The great fear is that extremist organizations will exploit the Bedouin's situation and will try to turn Sinai into a launching base for terrorist attacks in the region.

Get in on Lebanon's Zurich

In the "what would happen if there were peace" department, we are recommending that you try to purchase an available apartment in the excellent Faqra Club ski resort northeast of Beirut.

It's true that the prices aren't particularly cheap, between $6,000-$8,500 for a three-month season, but at least according to the club's Web site, it's worth every dollar. The snow is thick and soft, there are five ski runs at an altitude of almost 2,000 meters, a five-star hotel, one of the most luxurious in the area, a swimming pool and a tennis court, and mainly, an area of quiet and beauty far from the city.

The tourists can rent ski equipment at the site, and an hour of private lessons cost $40 per couple. The site is fenced in and protected; it was built in 1974, and also includes villas and vacation homes whose owners automatically become members of the club.
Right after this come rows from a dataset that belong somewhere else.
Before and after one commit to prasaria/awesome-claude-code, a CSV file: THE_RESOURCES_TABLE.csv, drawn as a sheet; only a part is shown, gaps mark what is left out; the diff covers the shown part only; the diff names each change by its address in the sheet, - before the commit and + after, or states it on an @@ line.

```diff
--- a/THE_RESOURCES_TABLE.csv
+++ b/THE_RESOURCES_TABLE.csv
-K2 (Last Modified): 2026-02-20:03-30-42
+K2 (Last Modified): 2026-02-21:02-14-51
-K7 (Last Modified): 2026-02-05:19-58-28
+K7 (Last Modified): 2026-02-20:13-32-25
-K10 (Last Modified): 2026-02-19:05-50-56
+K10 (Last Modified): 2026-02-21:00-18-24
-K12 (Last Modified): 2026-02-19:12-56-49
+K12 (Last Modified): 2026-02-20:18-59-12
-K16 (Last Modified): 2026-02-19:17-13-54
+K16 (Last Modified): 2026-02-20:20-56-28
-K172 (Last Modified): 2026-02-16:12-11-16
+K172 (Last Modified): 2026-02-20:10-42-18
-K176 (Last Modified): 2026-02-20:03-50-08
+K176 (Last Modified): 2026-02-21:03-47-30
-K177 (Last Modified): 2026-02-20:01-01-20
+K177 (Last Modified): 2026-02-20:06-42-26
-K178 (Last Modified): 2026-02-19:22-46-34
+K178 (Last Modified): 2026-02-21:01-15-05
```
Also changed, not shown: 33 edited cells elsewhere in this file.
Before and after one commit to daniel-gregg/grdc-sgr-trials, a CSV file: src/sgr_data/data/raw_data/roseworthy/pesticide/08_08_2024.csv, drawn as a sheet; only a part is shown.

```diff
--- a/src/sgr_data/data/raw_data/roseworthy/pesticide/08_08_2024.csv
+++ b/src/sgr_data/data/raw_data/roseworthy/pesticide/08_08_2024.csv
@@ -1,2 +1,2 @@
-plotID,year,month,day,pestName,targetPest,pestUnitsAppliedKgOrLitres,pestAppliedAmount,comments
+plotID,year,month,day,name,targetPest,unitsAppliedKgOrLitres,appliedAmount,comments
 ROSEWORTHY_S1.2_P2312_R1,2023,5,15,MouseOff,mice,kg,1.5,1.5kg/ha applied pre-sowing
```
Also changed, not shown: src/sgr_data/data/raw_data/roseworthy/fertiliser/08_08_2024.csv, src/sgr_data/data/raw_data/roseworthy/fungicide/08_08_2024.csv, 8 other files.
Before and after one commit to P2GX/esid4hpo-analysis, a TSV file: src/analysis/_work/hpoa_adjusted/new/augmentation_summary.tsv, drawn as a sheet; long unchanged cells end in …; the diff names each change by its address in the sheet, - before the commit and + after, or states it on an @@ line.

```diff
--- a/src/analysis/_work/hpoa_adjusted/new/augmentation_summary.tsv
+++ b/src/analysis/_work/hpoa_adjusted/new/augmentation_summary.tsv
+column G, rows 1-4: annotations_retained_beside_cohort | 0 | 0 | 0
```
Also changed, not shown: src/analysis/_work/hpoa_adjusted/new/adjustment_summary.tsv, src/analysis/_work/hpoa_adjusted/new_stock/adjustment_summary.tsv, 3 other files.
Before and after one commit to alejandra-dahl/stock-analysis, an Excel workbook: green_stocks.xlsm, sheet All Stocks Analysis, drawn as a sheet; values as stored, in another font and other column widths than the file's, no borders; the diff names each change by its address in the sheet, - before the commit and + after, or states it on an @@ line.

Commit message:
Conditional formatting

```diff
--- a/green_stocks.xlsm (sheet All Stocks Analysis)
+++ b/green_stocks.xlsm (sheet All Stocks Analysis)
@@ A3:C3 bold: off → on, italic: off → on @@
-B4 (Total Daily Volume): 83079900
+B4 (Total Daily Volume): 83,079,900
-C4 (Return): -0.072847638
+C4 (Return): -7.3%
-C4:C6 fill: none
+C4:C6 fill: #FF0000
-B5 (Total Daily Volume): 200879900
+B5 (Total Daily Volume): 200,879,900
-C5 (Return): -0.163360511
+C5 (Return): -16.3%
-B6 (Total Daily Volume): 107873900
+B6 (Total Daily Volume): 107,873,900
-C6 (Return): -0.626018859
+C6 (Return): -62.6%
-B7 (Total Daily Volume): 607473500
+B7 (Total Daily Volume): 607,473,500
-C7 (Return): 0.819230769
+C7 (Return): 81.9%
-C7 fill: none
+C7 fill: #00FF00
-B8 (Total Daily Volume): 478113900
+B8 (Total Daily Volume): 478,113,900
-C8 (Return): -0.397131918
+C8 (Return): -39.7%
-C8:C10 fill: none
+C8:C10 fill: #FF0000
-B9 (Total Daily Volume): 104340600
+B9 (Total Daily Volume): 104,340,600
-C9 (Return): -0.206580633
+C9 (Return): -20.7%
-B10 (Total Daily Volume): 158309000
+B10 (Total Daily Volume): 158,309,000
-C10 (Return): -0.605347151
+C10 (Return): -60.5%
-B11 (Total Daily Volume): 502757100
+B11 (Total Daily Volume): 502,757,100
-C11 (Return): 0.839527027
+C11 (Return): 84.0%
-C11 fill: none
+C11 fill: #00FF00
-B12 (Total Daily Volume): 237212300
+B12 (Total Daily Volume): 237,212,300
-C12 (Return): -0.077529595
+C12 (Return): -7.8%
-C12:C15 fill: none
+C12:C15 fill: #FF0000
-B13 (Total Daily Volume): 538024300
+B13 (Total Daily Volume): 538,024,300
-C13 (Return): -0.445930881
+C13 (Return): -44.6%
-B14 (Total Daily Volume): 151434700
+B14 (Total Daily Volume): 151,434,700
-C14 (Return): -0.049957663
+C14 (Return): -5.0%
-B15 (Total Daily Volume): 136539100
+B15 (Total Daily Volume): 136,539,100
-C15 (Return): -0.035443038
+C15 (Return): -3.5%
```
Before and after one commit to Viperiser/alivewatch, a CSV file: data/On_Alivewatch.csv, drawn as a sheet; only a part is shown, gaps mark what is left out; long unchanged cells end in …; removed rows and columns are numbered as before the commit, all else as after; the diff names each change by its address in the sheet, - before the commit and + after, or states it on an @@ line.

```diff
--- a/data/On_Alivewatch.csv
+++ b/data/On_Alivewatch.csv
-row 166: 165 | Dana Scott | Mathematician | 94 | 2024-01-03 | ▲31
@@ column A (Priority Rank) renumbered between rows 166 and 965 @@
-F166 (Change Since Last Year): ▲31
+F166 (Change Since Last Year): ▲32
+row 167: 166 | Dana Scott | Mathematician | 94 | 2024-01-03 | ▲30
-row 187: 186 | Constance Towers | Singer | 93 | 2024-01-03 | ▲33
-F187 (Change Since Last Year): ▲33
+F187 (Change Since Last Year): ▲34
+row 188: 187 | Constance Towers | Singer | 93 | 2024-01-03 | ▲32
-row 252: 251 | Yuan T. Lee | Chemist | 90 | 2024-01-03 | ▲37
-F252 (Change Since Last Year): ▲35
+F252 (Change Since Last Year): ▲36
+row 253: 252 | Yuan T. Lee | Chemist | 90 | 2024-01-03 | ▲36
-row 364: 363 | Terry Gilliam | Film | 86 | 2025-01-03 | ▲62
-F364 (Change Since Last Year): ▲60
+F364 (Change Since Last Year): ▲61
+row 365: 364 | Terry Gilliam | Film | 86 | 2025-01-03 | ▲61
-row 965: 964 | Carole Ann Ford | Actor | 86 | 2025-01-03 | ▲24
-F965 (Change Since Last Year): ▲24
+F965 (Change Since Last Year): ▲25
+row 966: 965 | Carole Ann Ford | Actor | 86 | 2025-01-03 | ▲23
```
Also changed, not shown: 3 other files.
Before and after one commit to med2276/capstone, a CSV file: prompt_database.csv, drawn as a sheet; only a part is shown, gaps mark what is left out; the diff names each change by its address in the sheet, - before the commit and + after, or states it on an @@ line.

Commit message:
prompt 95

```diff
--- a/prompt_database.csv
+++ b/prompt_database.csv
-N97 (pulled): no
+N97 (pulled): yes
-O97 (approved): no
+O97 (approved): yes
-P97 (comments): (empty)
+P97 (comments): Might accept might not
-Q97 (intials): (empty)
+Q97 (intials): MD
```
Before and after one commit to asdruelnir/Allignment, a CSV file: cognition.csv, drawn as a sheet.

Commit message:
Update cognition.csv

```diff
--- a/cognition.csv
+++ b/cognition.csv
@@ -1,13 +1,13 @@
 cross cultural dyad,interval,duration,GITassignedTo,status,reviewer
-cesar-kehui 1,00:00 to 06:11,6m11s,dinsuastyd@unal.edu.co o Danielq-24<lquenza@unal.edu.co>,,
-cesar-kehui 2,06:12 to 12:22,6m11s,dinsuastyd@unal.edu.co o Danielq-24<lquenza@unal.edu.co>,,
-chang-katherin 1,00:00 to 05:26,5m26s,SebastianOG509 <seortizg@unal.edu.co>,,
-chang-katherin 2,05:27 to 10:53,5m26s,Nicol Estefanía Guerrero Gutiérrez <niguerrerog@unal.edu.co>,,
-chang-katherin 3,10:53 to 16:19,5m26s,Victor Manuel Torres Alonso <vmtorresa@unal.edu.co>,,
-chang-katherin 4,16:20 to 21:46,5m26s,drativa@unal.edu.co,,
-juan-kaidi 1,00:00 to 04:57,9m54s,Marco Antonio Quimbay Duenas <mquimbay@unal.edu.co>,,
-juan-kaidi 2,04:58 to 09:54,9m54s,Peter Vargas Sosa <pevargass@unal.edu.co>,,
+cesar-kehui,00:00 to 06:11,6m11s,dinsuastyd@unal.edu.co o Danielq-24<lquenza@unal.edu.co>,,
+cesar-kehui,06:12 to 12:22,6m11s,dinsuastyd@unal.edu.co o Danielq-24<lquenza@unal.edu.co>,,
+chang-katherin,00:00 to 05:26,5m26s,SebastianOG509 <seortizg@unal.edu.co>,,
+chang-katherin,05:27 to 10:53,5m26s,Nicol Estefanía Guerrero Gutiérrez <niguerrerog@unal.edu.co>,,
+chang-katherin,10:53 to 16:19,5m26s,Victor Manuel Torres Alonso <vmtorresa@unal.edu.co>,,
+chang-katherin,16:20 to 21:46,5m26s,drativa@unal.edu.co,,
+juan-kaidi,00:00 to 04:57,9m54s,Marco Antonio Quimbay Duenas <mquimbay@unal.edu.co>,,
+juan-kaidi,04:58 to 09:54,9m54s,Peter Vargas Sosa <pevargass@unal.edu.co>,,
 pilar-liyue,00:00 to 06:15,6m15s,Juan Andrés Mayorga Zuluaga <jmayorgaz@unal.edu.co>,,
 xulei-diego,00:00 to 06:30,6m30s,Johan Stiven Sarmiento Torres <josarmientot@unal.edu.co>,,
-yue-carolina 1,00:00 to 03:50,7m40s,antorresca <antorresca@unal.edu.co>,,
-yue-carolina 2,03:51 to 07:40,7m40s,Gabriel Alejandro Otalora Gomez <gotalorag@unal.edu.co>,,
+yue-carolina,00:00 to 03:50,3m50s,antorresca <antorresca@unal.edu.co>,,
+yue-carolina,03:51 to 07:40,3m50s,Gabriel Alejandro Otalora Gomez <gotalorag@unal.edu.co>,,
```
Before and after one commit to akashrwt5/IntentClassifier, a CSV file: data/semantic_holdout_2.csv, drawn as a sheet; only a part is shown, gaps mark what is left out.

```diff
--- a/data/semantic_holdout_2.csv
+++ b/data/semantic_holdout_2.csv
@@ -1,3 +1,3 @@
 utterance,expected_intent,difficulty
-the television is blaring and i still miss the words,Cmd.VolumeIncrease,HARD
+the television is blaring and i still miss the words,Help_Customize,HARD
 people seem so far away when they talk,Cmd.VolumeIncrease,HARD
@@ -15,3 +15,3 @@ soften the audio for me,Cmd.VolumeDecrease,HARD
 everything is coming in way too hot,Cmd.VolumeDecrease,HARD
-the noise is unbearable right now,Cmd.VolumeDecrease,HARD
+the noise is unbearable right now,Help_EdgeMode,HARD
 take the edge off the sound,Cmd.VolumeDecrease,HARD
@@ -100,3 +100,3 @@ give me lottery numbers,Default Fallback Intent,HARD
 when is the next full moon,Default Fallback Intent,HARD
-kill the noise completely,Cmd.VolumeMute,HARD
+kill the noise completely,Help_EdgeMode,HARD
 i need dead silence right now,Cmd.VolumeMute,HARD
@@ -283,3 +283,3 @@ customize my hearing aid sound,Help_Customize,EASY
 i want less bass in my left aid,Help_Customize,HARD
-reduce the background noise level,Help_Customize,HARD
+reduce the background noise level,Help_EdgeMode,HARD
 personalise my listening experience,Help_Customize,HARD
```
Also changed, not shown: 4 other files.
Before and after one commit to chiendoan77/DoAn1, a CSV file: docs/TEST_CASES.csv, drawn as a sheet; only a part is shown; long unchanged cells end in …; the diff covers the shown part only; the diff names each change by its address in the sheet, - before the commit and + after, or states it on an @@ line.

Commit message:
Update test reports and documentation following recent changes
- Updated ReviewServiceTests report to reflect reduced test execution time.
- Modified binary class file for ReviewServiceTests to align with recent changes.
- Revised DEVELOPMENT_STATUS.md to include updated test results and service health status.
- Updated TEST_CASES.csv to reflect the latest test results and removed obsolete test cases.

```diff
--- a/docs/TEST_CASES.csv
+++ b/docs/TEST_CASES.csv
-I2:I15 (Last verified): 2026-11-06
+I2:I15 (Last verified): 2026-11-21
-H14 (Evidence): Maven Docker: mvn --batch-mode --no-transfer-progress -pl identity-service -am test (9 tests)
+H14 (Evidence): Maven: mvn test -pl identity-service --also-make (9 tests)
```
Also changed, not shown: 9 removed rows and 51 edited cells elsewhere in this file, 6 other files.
The popular site, which is located near Kfardebian, is also a source of interest for real estate investors.

According to a real estate agent who spoke with a reporter from Lebanon's Executive magazine, the Second Lebanon War actually helped boost sales at the site as well as a plan to develop additional sites in the area.

He said that the war made people understand that in Lebanon they are living in a dangerous neighborhood and in case something happens, the area around Faqra can serve as an additional and secure home.

The result is that the prices of land and apartments in the village have skyrocketed by hundreds of percentage points in the past three years, and today stand at $1,300 per square meter of land as compared to $250 in 2003. By the summer, real estate agents anticipate the price going as high as $2,000 per square meter.

Completed apartments cost almost $4,000 per square meter, not including a swimming pool, and their price is also expected to increase. So a moment before we embark on another war in Lebanon or Syria, maybe we can get advance warning so there will be enough time to buy a few dunams in Faqra.